## [INFORMATION GIVEN]
__________________________________________________

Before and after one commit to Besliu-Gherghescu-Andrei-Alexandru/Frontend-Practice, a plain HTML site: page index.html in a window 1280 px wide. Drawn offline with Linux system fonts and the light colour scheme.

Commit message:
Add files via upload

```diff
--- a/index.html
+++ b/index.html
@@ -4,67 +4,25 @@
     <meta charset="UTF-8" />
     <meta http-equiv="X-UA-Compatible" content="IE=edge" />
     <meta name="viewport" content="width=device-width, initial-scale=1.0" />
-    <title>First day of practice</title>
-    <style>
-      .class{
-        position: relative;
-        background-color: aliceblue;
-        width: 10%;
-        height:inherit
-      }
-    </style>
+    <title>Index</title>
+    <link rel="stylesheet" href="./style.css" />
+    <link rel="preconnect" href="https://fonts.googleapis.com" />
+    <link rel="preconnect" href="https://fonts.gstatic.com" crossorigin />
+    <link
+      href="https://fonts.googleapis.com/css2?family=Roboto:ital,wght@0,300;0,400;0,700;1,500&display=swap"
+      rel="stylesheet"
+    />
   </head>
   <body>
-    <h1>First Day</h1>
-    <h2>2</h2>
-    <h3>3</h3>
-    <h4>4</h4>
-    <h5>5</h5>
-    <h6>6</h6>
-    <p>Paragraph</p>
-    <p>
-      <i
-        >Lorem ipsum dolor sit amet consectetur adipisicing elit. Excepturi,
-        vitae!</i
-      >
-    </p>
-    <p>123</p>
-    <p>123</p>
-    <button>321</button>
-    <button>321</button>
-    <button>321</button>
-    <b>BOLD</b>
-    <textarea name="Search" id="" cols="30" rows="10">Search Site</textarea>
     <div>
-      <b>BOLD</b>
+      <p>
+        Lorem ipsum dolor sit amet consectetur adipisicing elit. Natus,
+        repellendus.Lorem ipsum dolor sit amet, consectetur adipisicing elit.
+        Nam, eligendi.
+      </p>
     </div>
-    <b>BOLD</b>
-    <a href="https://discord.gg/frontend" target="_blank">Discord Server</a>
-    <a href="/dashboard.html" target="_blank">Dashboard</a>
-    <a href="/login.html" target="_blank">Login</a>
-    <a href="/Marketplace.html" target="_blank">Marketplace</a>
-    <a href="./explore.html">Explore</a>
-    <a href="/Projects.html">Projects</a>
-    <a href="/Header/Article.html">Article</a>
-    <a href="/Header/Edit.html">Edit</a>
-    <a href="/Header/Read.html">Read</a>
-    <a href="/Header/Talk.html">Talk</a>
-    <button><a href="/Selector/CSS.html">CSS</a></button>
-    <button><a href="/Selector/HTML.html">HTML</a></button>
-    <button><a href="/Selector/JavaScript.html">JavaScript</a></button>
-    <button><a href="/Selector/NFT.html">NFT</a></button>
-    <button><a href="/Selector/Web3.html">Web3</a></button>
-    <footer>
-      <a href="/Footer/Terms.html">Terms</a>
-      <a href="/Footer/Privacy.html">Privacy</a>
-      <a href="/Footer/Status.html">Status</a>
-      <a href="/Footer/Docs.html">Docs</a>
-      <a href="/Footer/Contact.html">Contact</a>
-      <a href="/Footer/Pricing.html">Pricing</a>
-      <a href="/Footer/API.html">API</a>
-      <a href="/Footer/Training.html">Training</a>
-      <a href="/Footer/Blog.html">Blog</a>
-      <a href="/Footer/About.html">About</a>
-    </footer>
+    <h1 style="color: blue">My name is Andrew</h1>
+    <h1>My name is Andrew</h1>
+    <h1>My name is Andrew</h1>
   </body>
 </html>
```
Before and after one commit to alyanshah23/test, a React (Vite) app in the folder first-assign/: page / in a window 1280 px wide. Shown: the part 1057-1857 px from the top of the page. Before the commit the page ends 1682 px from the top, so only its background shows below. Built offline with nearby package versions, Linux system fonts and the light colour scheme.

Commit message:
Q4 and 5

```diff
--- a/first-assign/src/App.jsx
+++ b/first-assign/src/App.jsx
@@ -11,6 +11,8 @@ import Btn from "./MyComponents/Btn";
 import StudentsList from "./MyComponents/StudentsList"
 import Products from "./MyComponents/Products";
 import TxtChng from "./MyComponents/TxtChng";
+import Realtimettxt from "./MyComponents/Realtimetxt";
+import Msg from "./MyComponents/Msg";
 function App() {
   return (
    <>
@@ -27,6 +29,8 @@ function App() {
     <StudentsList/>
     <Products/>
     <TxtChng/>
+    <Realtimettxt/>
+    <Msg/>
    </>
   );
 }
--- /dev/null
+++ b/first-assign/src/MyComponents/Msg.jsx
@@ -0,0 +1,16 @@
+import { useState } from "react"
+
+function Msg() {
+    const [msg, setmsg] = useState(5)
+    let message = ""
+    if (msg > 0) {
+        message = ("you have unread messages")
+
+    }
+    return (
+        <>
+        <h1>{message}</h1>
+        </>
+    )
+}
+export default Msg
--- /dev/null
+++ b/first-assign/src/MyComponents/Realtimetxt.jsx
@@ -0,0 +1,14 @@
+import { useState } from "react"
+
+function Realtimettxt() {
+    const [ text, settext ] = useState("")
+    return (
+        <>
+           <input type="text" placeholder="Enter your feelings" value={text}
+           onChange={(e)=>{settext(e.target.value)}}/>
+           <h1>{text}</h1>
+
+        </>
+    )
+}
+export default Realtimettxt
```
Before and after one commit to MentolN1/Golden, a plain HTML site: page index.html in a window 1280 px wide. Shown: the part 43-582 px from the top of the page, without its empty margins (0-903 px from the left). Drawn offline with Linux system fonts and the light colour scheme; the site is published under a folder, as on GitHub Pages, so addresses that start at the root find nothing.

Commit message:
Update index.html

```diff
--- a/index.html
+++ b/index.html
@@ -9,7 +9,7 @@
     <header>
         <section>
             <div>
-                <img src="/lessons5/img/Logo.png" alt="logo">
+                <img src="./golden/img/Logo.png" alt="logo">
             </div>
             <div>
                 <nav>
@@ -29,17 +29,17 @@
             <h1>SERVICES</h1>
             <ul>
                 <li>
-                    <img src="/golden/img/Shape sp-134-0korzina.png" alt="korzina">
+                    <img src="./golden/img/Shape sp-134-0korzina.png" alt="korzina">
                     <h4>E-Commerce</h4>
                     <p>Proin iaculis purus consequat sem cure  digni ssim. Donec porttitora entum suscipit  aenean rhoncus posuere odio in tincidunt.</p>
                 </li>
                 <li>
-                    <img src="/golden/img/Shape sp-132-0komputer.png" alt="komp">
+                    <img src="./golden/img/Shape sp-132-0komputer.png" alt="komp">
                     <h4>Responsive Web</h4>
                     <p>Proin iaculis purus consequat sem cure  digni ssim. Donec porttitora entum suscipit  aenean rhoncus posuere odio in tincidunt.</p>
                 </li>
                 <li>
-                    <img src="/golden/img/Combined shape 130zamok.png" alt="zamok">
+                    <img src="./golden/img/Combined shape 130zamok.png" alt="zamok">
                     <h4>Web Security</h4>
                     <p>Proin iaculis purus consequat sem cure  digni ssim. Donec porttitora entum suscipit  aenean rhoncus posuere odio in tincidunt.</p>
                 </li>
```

__________________________________________________

## [AIM OF THE TASK]
Every entry above must be reproduced word for word.

## [REPLY TO THE EXERCISE]
Before and after one commit to Besliu-Gherghescu-Andrei-Alexandru/Frontend-Practice, a plain HTML site: page index.html in a window 1280 px wide. Drawn offline with Linux system fonts and the light colour scheme.

Commit message:
Add files via upload

```diff
--- a/index.html
+++ b/index.html
@@ -4,67 +4,25 @@
     <meta charset="UTF-8" />
     <meta http-equiv="X-UA-Compatible" content="IE=edge" />
     <meta name="viewport" content="width=device-width, initial-scale=1.0" />
-    <title>First day of practice</title>
-    <style>
-      .class{
-        position: relative;
-        background-color: aliceblue;
-        width: 10%;
-        height:inherit
-      }
-    </style>
+    <title>Index</title>
+    <link rel="stylesheet" href="./style.css" />
+    <link rel="preconnect" href="https://fonts.googleapis.com" />
+    <link rel="preconnect" href="https://fonts.gstatic.com" crossorigin />
+    <link
+      href="https://fonts.googleapis.com/css2?family=Roboto:ital,wght@0,300;0,400;0,700;1,500&display=swap"
+      rel="stylesheet"
+    />
   </head>
   <body>
-    <h1>First Day</h1>
-    <h2>2</h2>
-    <h3>3</h3>
-    <h4>4</h4>
-    <h5>5</h5>
-    <h6>6</h6>
-    <p>Paragraph</p>
-    <p>
-      <i
-        >Lorem ipsum dolor sit amet consectetur adipisicing elit. Excepturi,
-        vitae!</i
-      >
-    </p>
-    <p>123</p>
-    <p>123</p>
-    <button>321</button>
-    <button>321</button>
-    <button>321</button>
-    <b>BOLD</b>
-    <textarea name="Search" id="" cols="30" rows="10">Search Site</textarea>
     <div>
-      <b>BOLD</b>
+      <p>
+        Lorem ipsum dolor sit amet consectetur adipisicing elit. Natus,
+        repellendus.Lorem ipsum dolor sit amet, consectetur adipisicing elit.
+        Nam, eligendi.
+      </p>
     </div>
-    <b>BOLD</b>
-    <a href="https://discord.gg/frontend" target="_blank">Discord Server</a>
-    <a href="/dashboard.html" target="_blank">Dashboard</a>
-    <a href="/login.html" target="_blank">Login</a>
-    <a href="/Marketplace.html" target="_blank">Marketplace</a>
-    <a href="./explore.html">Explore</a>
-    <a href="/Projects.html">Projects</a>
-    <a href="/Header/Article.html">Article</a>
-    <a href="/Header/Edit.html">Edit</a>
-    <a href="/Header/Read.html">Read</a>
-    <a href="/Header/Talk.html">Talk</a>
-    <button><a href="/Selector/CSS.html">CSS</a></button>
-    <button><a href="/Selector/HTML.html">HTML</a></button>
-    <button><a href="/Selector/JavaScript.html">JavaScript</a></button>
-    <button><a href="/Selector/NFT.html">NFT</a></button>
-    <button><a href="/Selector/Web3.html">Web3</a></button>
-    <footer>
-      <a href="/Footer/Terms.html">Terms</a>
-      <a href="/Footer/Privacy.html">Privacy</a>
-      <a href="/Footer/Status.html">Status</a>
-      <a href="/Footer/Docs.html">Docs</a>
-      <a href="/Footer/Contact.html">Contact</a>
-      <a href="/Footer/Pricing.html">Pricing</a>
-      <a href="/Footer/API.html">API</a>
-      <a href="/Footer/Training.html">Training</a>
-      <a href="/Footer/Blog.html">Blog</a>
-      <a href="/Footer/About.html">About</a>
-    </footer>
+    <h1 style="color: blue">My name is Andrew</h1>
+    <h1>My name is Andrew</h1>
+    <h1>My name is Andrew</h1>
   </body>
 </html>
```
Before and after one commit to alyanshah23/test, a React (Vite) app in the folder first-assign/: page / in a window 1280 px wide. Shown: the part 1057-1857 px from the top of the page. Before the commit the page ends 1682 px from the top, so only its background shows below. Built offline with nearby package versions, Linux system fonts and the light colour scheme.

Commit message:
Q4 and 5

```diff
--- a/first-assign/src/App.jsx
+++ b/first-assign/src/App.jsx
@@ -11,6 +11,8 @@ import Btn from "./MyComponents/Btn";
 import StudentsList from "./MyComponents/StudentsList"
 import Products from "./MyComponents/Products";
 import TxtChng from "./MyComponents/TxtChng";
+import Realtimettxt from "./MyComponents/Realtimetxt";
+import Msg from "./MyComponents/Msg";
 function App() {
   return (
    <>
@@ -27,6 +29,8 @@ function App() {
     <StudentsList/>
     <Products/>
     <TxtChng/>
+    <Realtimettxt/>
+    <Msg/>
    </>
   );
 }
--- /dev/null
+++ b/first-assign/src/MyComponents/Msg.jsx
@@ -0,0 +1,16 @@
+import { useState } from "react"
+
+function Msg() {
+    const [msg, setmsg] = useState(5)
+    let message = ""
+    if (msg > 0) {
+        message = ("you have unread messages")
+
+    }
+    return (
+        <>
+        <h1>{message}</h1>
+        </>
+    )
+}
+export default Msg
--- /dev/null
+++ b/first-assign/src/MyComponents/Realtimetxt.jsx
@@ -0,0 +1,14 @@
+import { useState } from "react"
+
+function Realtimettxt() {
+    const [ text, settext ] = useState("")
+    return (
+        <>
+           <input type="text" placeholder="Enter your feelings" value={text}
+           onChange={(e)=>{settext(e.target.value)}}/>
+           <h1>{text}</h1>
+
+        </>
+    )
+}
+export default Realtimettxt
```
Before and after one commit to MentolN1/Golden, a plain HTML site: page index.html in a window 1280 px wide. Shown: the part 43-582 px from the top of the page, without its empty margins (0-903 px from the left). Drawn offline with Linux system fonts and the light colour scheme; the site is published under a folder, as on GitHub Pages, so addresses that start at the root find nothing.

Commit message:
Update index.html

```diff
--- a/index.html
+++ b/index.html
@@ -9,7 +9,7 @@
     <header>
         <section>
             <div>
-                <img src="/lessons5/img/Logo.png" alt="logo">
+                <img src="./golden/img/Logo.png" alt="logo">
             </div>
             <div>
                 <nav>
@@ -29,17 +29,17 @@
             <h1>SERVICES</h1>
             <ul>
                 <li>
-                    <img src="/golden/img/Shape sp-134-0korzina.png" alt="korzina">
+                    <img src="./golden/img/Shape sp-134-0korzina.png" alt="korzina">
                     <h4>E-Commerce</h4>
                     <p>Proin iaculis purus consequat sem cure  digni ssim. Donec porttitora entum suscipit  aenean rhoncus posuere odio in tincidunt.</p>
                 </li>
                 <li>
-                    <img src="/golden/img/Shape sp-132-0komputer.png" alt="komp">
+                    <img src="./golden/img/Shape sp-132-0komputer.png" alt="komp">
                     <h4>Responsive Web</h4>
                     <p>Proin iaculis purus consequat sem cure  digni ssim. Donec porttitora entum suscipit  aenean rhoncus posuere odio in tincidunt.</p>
                 </li>
                 <li>
-                    <img src="/golden/img/Combined shape 130zamok.png" alt="zamok">
+                    <img src="./golden/img/Combined shape 130zamok.png" alt="zamok">
                     <h4>Web Security</h4>
                     <p>Proin iaculis purus consequat sem cure  digni ssim. Donec porttitora entum suscipit  aenean rhoncus posuere odio in tincidunt.</p>
                 </li>
```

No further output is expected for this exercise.